### Work to complete
Apart from the pictures, every entry below must be given again exactly.

<<<<

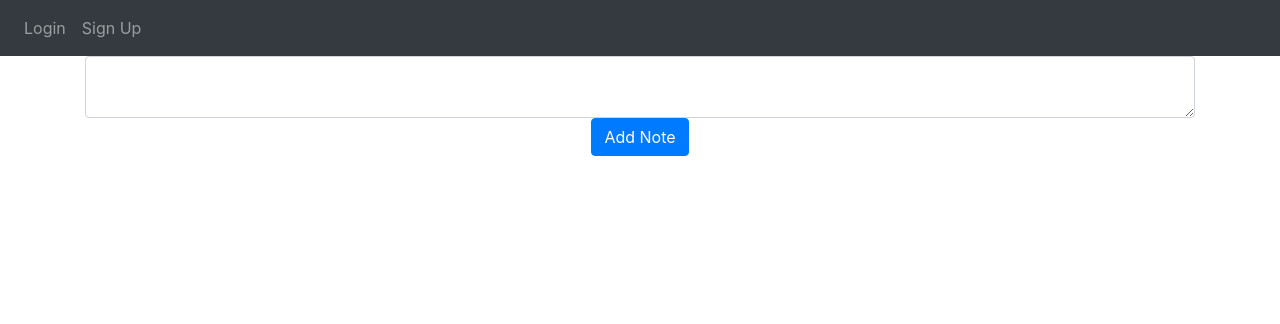
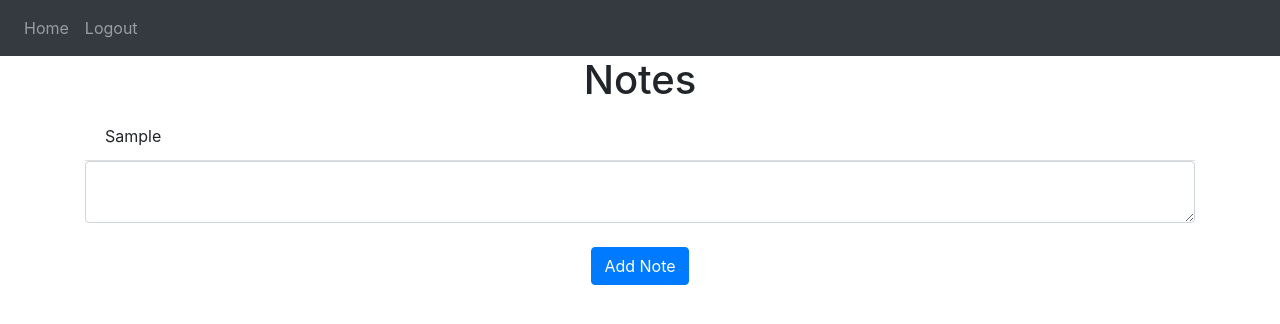
Before and after one commit to cirillojon/python-web-app, a Flask app: template website/templates/home.html in a window 1280 px wide. Shown: the top 324 px of the page. Run offline with Flask 3, Linux system fonts and the light colour scheme; the template is opened without the code that fills it: values that come from a table or form of the project are taken from there, others are empty; tables that the repository leaves empty hold one stand-in row (values such as "Sample post"); some libraries are stand-ins or nearby versions.

Commit message:
bug fixes + aesthetic improvement to home page

```diff
--- a/website/auth.py
+++ b/website/auth.py
@@ -21,7 +21,7 @@
                 else:
                     flash('Incorrect password, try again.', category='error')
         else:
-            flash('Email does not exist.', categroy='error')
+            flash('Email does not exist.', category='error')
 
 
     return render_template("login.html", user=current_user)
--- a/website/templates/home.html
+++ b/website/templates/home.html
@@ -1,8 +1,15 @@
 {% extends "base.html" %} {% block title %}Home{% endblock %}
 
 {% block content %}
+<h1 align="center">Notes</h1>
+<ul class="list-group list-group-flush" id="notes">
+    {% for note in user.notes%}
+    <li class="list-group-item">{{ note.data }}</li>
+    {% endfor %}
+</ul>
 <form method="POST">
     <textarea name="note" id="note" class="form-control"></textarea>
+    <br />
     <div align="center">
         <button type="submit" class="btn btn-primary">Add Note</button>
     </div>
--- a/website/templates/login.html
+++ b/website/templates/login.html
@@ -28,6 +28,6 @@
           />
     </div>
     <br />
-    <button type="submit" class=""btn btn-primary">Login</button>
+    <button type="submit" class="btn btn-primary">Login</button>
  </form>
 {% endblock %}
--- a/website/templates/sign_up.html
+++ b/website/templates/sign_up.html
@@ -49,6 +49,6 @@
          />
    </div>
    <br />
-   <button type="submit" class=""btn btn-primary">Submit</button>
+   <button type="submit" class="btn btn-primary">Submit</button>
 </form>
 {% endblock %}
```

>>>>

### Answer to the problem
Before and after one commit to cirillojon/python-web-app, a Flask app: template website/templates/home.html in a window 1280 px wide. Shown: the top 324 px of the page. Run offline with Flask 3, Linux system fonts and the light colour scheme; the template is opened without the code that fills it: values that come from a table or form of the project are taken from there, others are empty; tables that the repository leaves empty hold one stand-in row (values such as "Sample post"); some libraries are stand-ins or nearby versions.

Commit message:
bug fixes + aesthetic improvement to home page

```diff
--- a/website/auth.py
+++ b/website/auth.py
@@ -21,7 +21,7 @@
                 else:
                     flash('Incorrect password, try again.', category='error')
         else:
-            flash('Email does not exist.', categroy='error')
+            flash('Email does not exist.', category='error')
 
 
     return render_template("login.html", user=current_user)
--- a/website/templates/home.html
+++ b/website/templates/home.html
@@ -1,8 +1,15 @@
 {% extends "base.html" %} {% block title %}Home{% endblock %}
 
 {% block content %}
+<h1 align="center">Notes</h1>
+<ul class="list-group list-group-flush" id="notes">
+    {% for note in user.notes%}
+    <li class="list-group-item">{{ note.data }}</li>
+    {% endfor %}
+</ul>
 <form method="POST">
     <textarea name="note" id="note" class="form-control"></textarea>
+    <br />
     <div align="center">
         <button type="submit" class="btn btn-primary">Add Note</button>
     </div>
--- a/website/templates/login.html
+++ b/website/templates/login.html
@@ -28,6 +28,6 @@
           />
     </div>
     <br />
-    <button type="submit" class=""btn btn-primary">Login</button>
+    <button type="submit" class="btn btn-primary">Login</button>
  </form>
 {% endblock %}
--- a/website/templates/sign_up.html
+++ b/website/templates/sign_up.html
@@ -49,6 +49,6 @@
          />
    </div>
    <br />
-   <button type="submit" class=""btn btn-primary">Submit</button>
+   <button type="submit" class="btn btn-primary">Submit</button>
 </form>
 {% endblock %}
```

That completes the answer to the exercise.